Milly, Molly and the Tree Hut is one of the "Milly, Molly" books based on a popular educational series from New Zealand. These children's books have been published in print since 2000. They are about the adventures of two little girls from different ethnic backgrounds and often include their multi-cultural friends. The series has the tag line, "We may look different but we feel the same.” See the youtube clip at the bottom of this review to hear the theme song.
The print version of this title, published in 2004, is listed under the topic 'health' and focuses on the girls' friend Maxter and his obsession with TV. His mother wants him to play outside and get exercise, so Milly and Molly teach him how to make a tree house (hut) and this helps change his attitude about being active. By the end of the book, not only is Maxter not watching TV, but he even sees a soccer (football) game from his perch up in the tree and decides to join a sports team.
The digital versions of these books are developed using QBook™, a digital picture book format designed by Kiwa Media. I have reviewed other books using this format, and it guarantees a well-made book reading experience. It features easy page turning and two wonderful features for young readers, Touch-to-Hear and Touch-to-Spell. Not only are the words highlighted as the book is narrated, but with these two features, a young reader can tap on any word to hear it spoken and double tap to hear the word spelled.
The only thing I don't love about QBook™ is the 'coloring' book feature, although it seems like a really nice idea. Each page becomes a line drawing that kids can color and you can even save your coloring pages into the book app to personalize it. I should disclose that I have not enjoyed most coloring apps on the iPad, since coloring with your finger is not the same as holding a pencil or stylus and is much harder to see since your finger is over the image you are coloring. But if your child likes iPad coloring pages, these books are a great choice since they double as a packed coloring app.
Overall, I would highly recommend this digital book. I am also eager to see more 'Milly, Molly' tales. They are not only educational, but also the only iPad book series I know of that emphasizes ethnic diversity. The stories are also carefully crafted to emphasize other pro-social messages. All of the stories in this series, according to www.millymolly.com, "deal with the kinds of questions and trials that children face every day," and "offer understanding in such matters as honesty, respect for others, difference, tenacity, exercise, cooperation, respect for nature, bullying, stranger danger, forgiveness, trustworthiness, responsibility, loyalty, loss and grief." A great resource in digital or print form!
An iPhone version is available through itunes - click HERE for the small screen version.
[The Youtube video below is the Milly Molly song, "We may look different but we feel the same."]
All reviews are of the app, not the platform/device. Based originally on iPad versions. Minor technical details may vary.
Gill Pittar/Cris Morrell
8 - 20 Minutes

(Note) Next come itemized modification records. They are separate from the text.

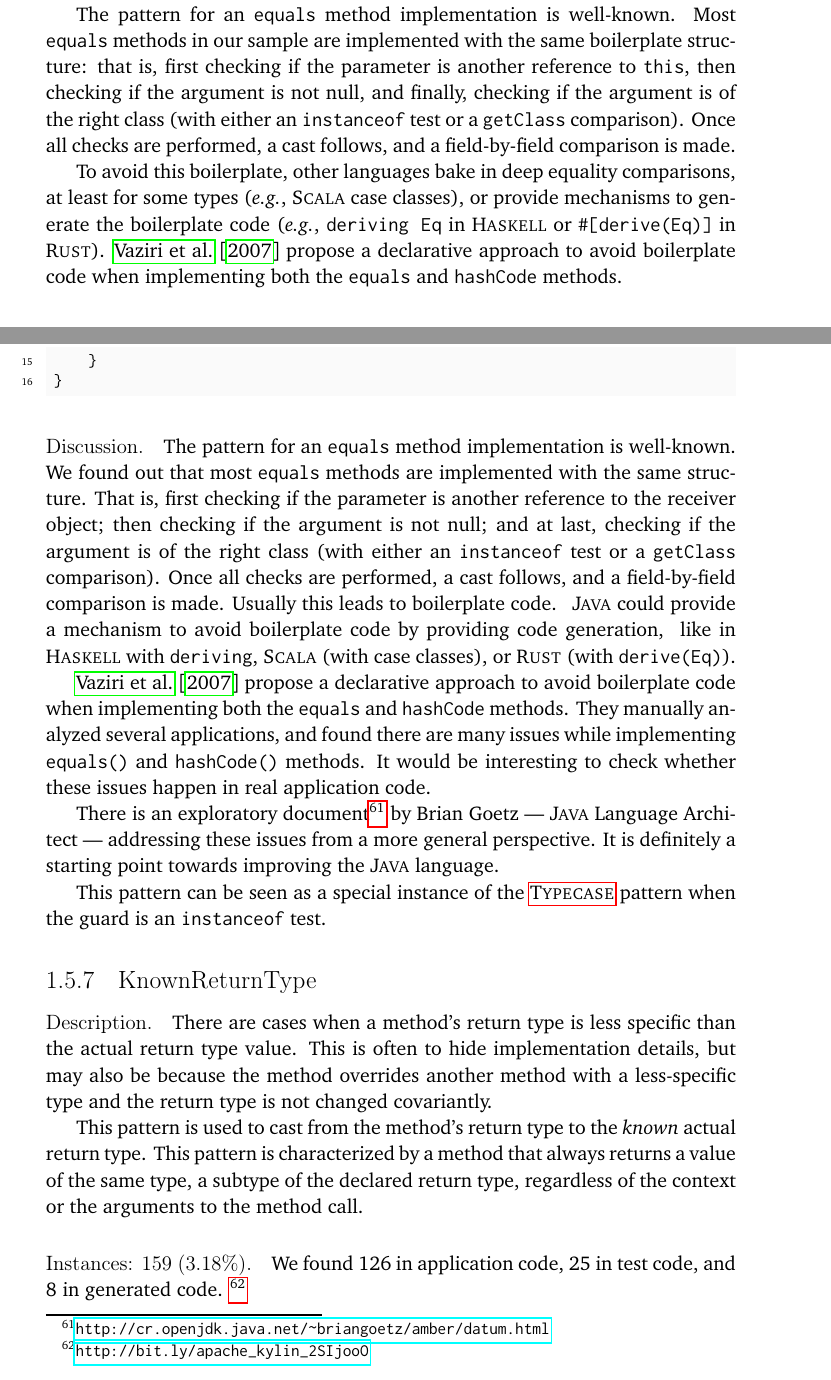
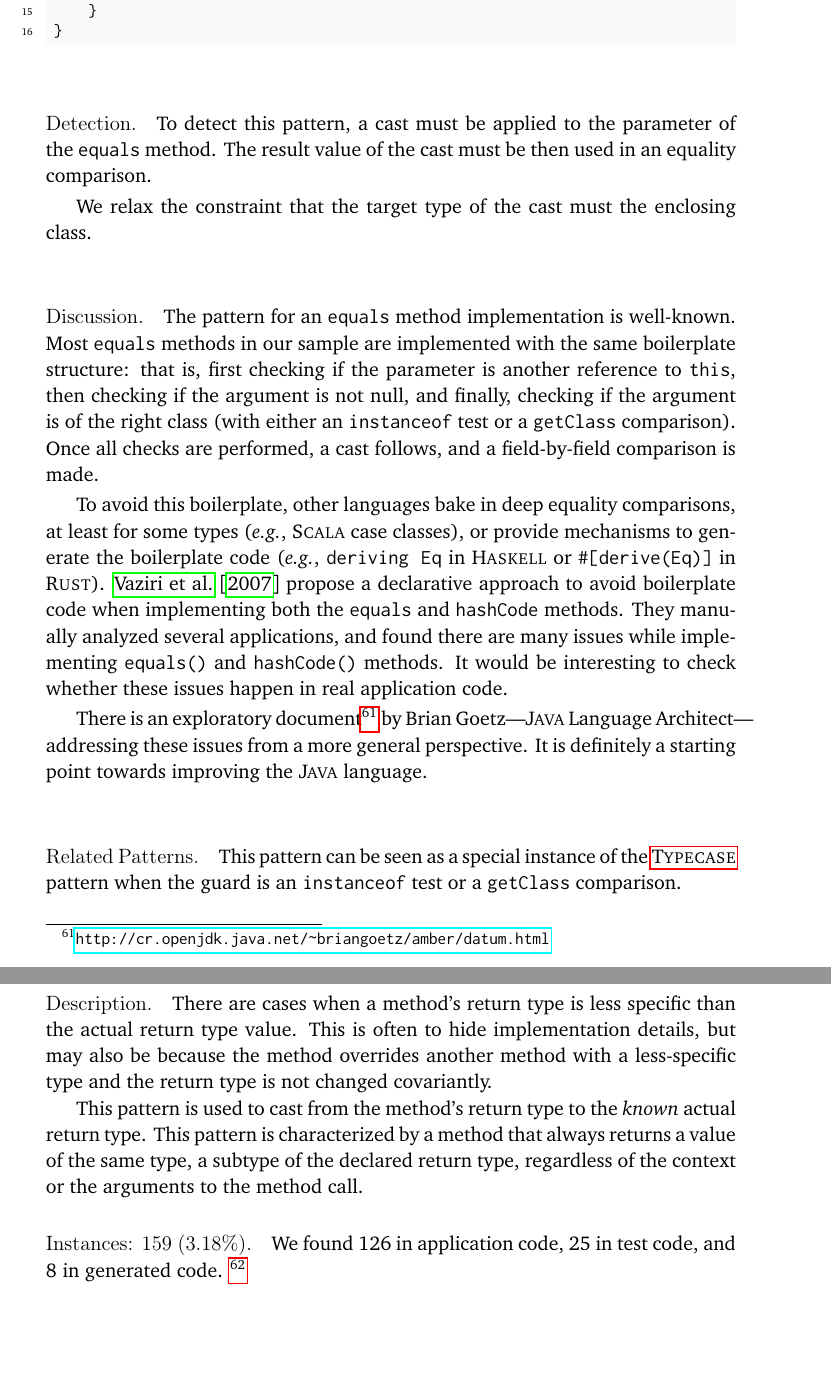
Before and after one commit to acuarica/phd-thesis, a LaTeX thesis (phd-thesis.tex, which reads chapters/casts/patterns/Equals.tex, chapters/casts/patterns/Typecase.tex, chapters/casts/sec-casts-patterns.tex): two parts of pages 18 and 33 of 62 before the commit and two parts of pages 33 and 34 of 62 after it, joined at a grey line, cut at the place of the change, the shorter picture padded with empty space. Compiled offline with pdfLaTeX.

Commit message:
Revamp Equals pattern.

```diff
--- a/chapters/casts/patterns/Equals.tex
+++ b/chapters/casts/patterns/Equals.tex
@@ -116,33 +118,38 @@ class CapReq {
 }
 \end{minted}
 
+\detection{}
+To detect this pattern,
+a cast must be applied to the parameter of the \code{equals} method.
+The result value of the cast must be then used in an equality comparison.
+
+We relax the constraint that the target type of the cast must the enclosing class.
 
 \discussion{}
 The pattern for an \code{equals} method implementation is well-known.
-We found out that most \code{equals} methods are implemented with the same structure.
-That is, first checking if the parameter is another reference to the receiver object;
-then checking if the argument is not null;
-and at last, checking if the argument is of the right class
+Most \code{equals} methods in our sample are implemented with the same boilerplate structure:
+that is, first checking if the parameter is another reference to \code{this},
+then checking if the argument is not null,
+and finally, checking if the argument is of the right class
 (with either an \code{instanceof} test or a \code{getClass} comparison).
 Once all checks are performed, a cast follows, and a field-by-field comparison is made.
-Usually this leads to boilerplate code.
-\done{Matthias: This sentence needs to be expanded (add something before)}
-\java{} could provide a mechanism to avoid boilerplate code by providing code generation,
-%
-\done{Nate: \rust{} traits too. \code{\#[derive(Eq)]} }
-%
-like in \haskell{} with \code{deriving},
-\scala{} (with case classes), or
-\rust{} (with \code{derive(Eq)}).
 
-\cite{vaziriDeclarativeObjectIdentity2007} propose a declarative approach to avoid boilerplate code when implementing both the \code{equals} and \code{hashCode} methods.
+To avoid this boilerplate, other languages bake in deep equality comparisons,
+at least for some types (\eg, \scala{} case classes),
+or provide mechanisms to generate the boilerplate code (\eg, \code{deriving Eq}
+in \haskell{} or \code{\#[derive(Eq)]} in \rust{}).
+\cite{vaziriDeclarativeObjectIdentity2007} propose a declarative approach to avoid boilerplate code when implementing
+both the \code{equals} and \code{hashCode} methods.
 They manually analyzed several applications, and found there are many issues while implementing \code{equals()} and \code{hashCode()} methods.
 It would be interesting to check whether these issues happen in real application code.
 
 There is an exploratory document%
 \footnote{\url{http://cr.openjdk.java.net/\~briangoetz/amber/datum.html}}
-by Brian Goetz --- \java{} Language Architect --- addressing these issues from a more general perspective.
+by Brian Goetz---\java{} Language Architect---addressing these issues from a more general perspective.
 It is definitely a starting point towards improving the \java{} language.
 
-This pattern can be seen as a special instance of the \nameref{pat:Typecase} pattern when the guard is an \code{instanceof} test.
+
+\related{}
+This pattern can be seen as a special instance of the \nameref{pat:Typecase} pattern when the guard is an \code{instanceof} test or a \code{getClass} comparison.
+
 \end{pattern}
--- a/chapters/casts/patterns/Typecase.tex
+++ b/chapters/casts/patterns/Typecase.tex
@@ -222,23 +219,8 @@ The proposal explores changing the \code{instanceof} operator in order to suppor
 \footnote{\url{https://openjdk.java.net/jeps/325}}
 This enhancement aims to ease the transition to a \code{switch} expression that supports pattern matching.
 
-The pattern for an \code{equals} method implementation is well-known.
-Most \code{equals} methods in our sample are implemented with the same
-boilerplate structure:
-that is, first checking if the parameter is another reference to \code{this},
-then checking if the argument is not null,
-and finally, checking if the argument is of the right class
-(with either an \code{instanceof} test or a \code{getClass} comparison).
-Once all checks are performed, a cast follows, and a field-by-field comparison is made.
 
-To avoid this boilerplate, other languages bake in deep equality comparisons, at least for some types
-(\eg, \scala{} case classes),
-or provide mechanisms to generate the boilerplate code (\eg, \code{deriving Eq}
-in \haskell{} or \code{\#[derive(Eq)]} in \rust{}).
-\cite{vaziriDeclarativeObjectIdentity2007} propose a declarative approach to avoid boilerplate code when implementing
-both the \code{equals} and \code{hashCode} methods.
-
-
+\related{}
 
 
 
--- a/chapters/casts/sec-casts-patterns.tex
+++ b/chapters/casts/sec-casts-patterns.tex
@@ -77,7 +77,9 @@ How the pattern being described relates to other patterns.
     \newcommand{\pocc}{\csname p#1Pattern\endcsname{}}
     \newcommand{\instances}{\castpatternsection{Instances: \nocc{} (\pocc\%)}
     We found \noccsrc{} in application code, \nocctest{} in test code, and \noccgen{} in generated code.}
+    \newcommand{\detection}{\castpatternsection{Detection}}
     \newcommand{\discussion}{\castpatternsection{Discussion}}
+    \newcommand{\related}{\castpatternsection{Related Patterns}}
     \newcommand{\thisp}{\textsc{#1}}
     \subsection{\textsc{#1}}
     \label{pat:#1}
```
Also changed, not shown: chapters/casts/patterns/Equals.tex (2 more changed lines), chapters/casts/patterns/Typecase.tex (23 more changed lines).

Based on non-digital book: Yes
Allows Own Narration:
Uses Motion: No
Age: 4 - 8 +
English • French • Spanish •Japanese •
In this story, Milly and Molly build a tree house (or tree hut) with their friend Maxter. Maxter is a 'TV junkie' at the beginning of the story, but one day his mom gets fed up and makes him go outside to play. Milly and Molly were visiting, so all three children go outside to 'exercise'. The kids decide to build a tree hut.
Maxter is doubtful about how to do this, but Milly and Molly show him how to build it and he is transformed into a kid that actually wants to turn off the TV and stay playing outside. Now instead of TV he wants to be in his tree hut whenever he can, until one day he sees some other kids playing football (soccer) and gets his mom to sign him up for a team. His mother is very pleased that he has become interested in lots of new things, getting exercise and not sitting all day in front of the TV.
The "Milly, Molly" books, a series of books from New Zealand, promote the acceptance of diversity and the learning of life skills. The books were inspired by a double-ended doll created in 1995 by Gill Pittar to promote tolerance and communication. Following the success of the dolls, she began writing books about the characters with the first book published in 2000. [Source: Wikipedia]
Lots more information about this series can be found at www.millymolly.com!